#### [TASK STATEMENT]
Could you filter the data below down to the lines that hold the word "Shaheer"?

#### [Screenshot and code edit data]

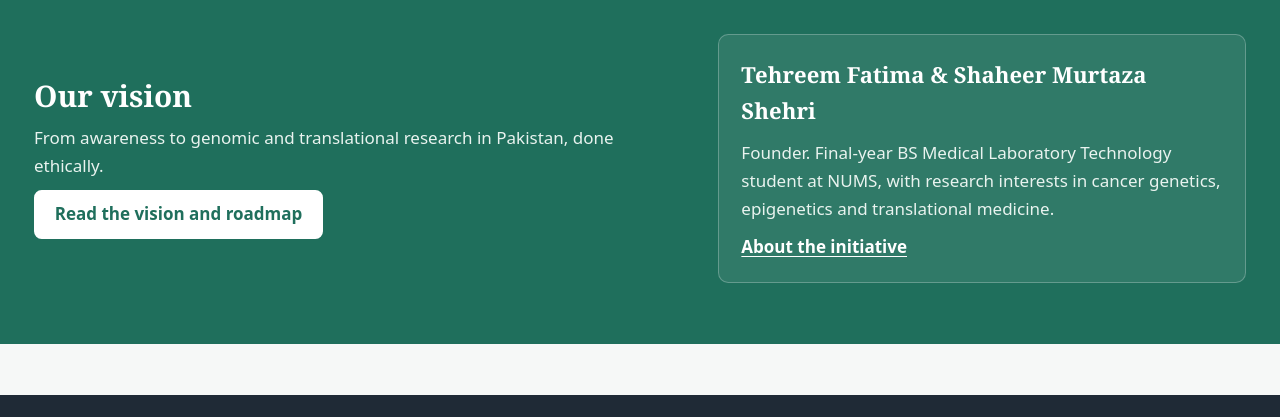
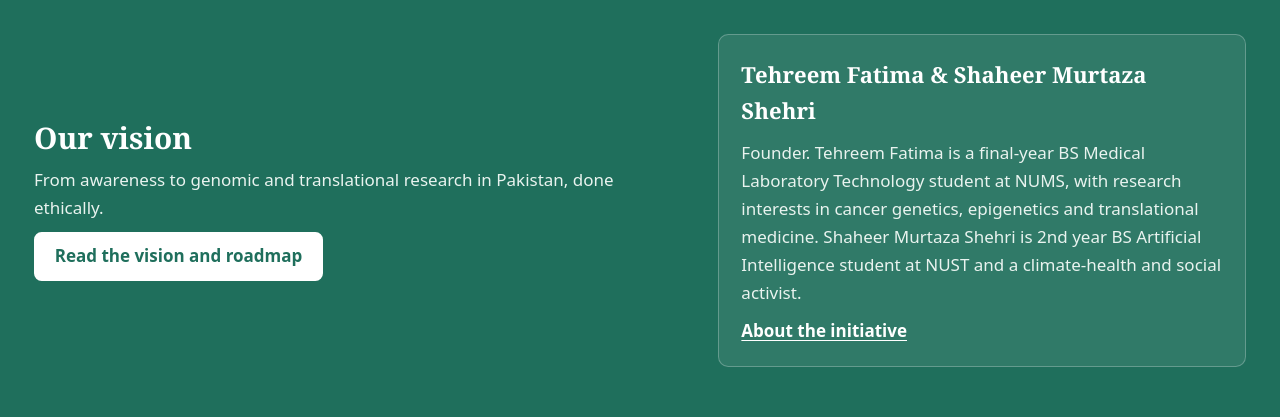
Before and after one commit to ftehreem306-ctrl/eco-health-data, a plain HTML site: page index.html in a window 1280 px wide. Shown: the part 2610-3027 px from the top of the page. Drawn offline with Linux system fonts and the light colour scheme.

Commit message:
Enhance founder information in index.html
Updated founder description to include additional details about Shaheer Murtaza Shehri.

```diff
--- a/index.html
+++ b/index.html
@@ -87,7 +87,7 @@
 
 <section class="band band-green" aria-labelledby="vis-h"><div class="wrap split">
   <div><h2 id="vis-h">Our vision</h2><p>From awareness to genomic and translational research in Pakistan, done ethically.</p><a class="btn btn-light" href="vision.html">Read the vision and roadmap</a></div>
-  <div class="founder-card"><p class="founder-name">Tehreem Fatima & Shaheer Murtaza Shehri</p><p>Founder. Final-year BS Medical Laboratory Technology student at NUMS, with research interests in cancer genetics, epigenetics and translational medicine.</p><a href="about.html">About the initiative</a></div>
+  <div class="founder-card"><p class="founder-name">Tehreem Fatima & Shaheer Murtaza Shehri</p><p>Founder. Tehreem Fatima is a final-year BS Medical Laboratory Technology student at NUMS, with research interests in cancer genetics, epigenetics and translational medicine. Shaheer Murtaza Shehri is 2nd year BS Artificial Intelligence student at NUST and a climate-health and social activist.</p><a href="about.html">About the initiative</a></div>
 </div></section>
 
 </main>
```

#### [ANSWER FOR THE TASK]
Updated founder description to include additional details about Shaheer Murtaza Shehri.
-  <div class="founder-card"><p class="founder-name">Tehreem Fatima & Shaheer Murtaza Shehri</p><p>Founder. Final-year BS Medical Laboratory Technology student at NUMS, with research interests in cancer genetics, epigenetics and translational medicine.</p><a href="about.html">About the initiative</a></div>
+  <div class="founder-card"><p class="founder-name">Tehreem Fatima & Shaheer Murtaza Shehri</p><p>Founder. Tehreem Fatima is a final-year BS Medical Laboratory Technology student at NUMS, with research interests in cancer genetics, epigenetics and translational medicine. Shaheer Murtaza Shehri is 2nd year BS Artificial Intelligence student at NUST and a climate-health and social activist.</p><a href="about.html">About the initiative</a></div>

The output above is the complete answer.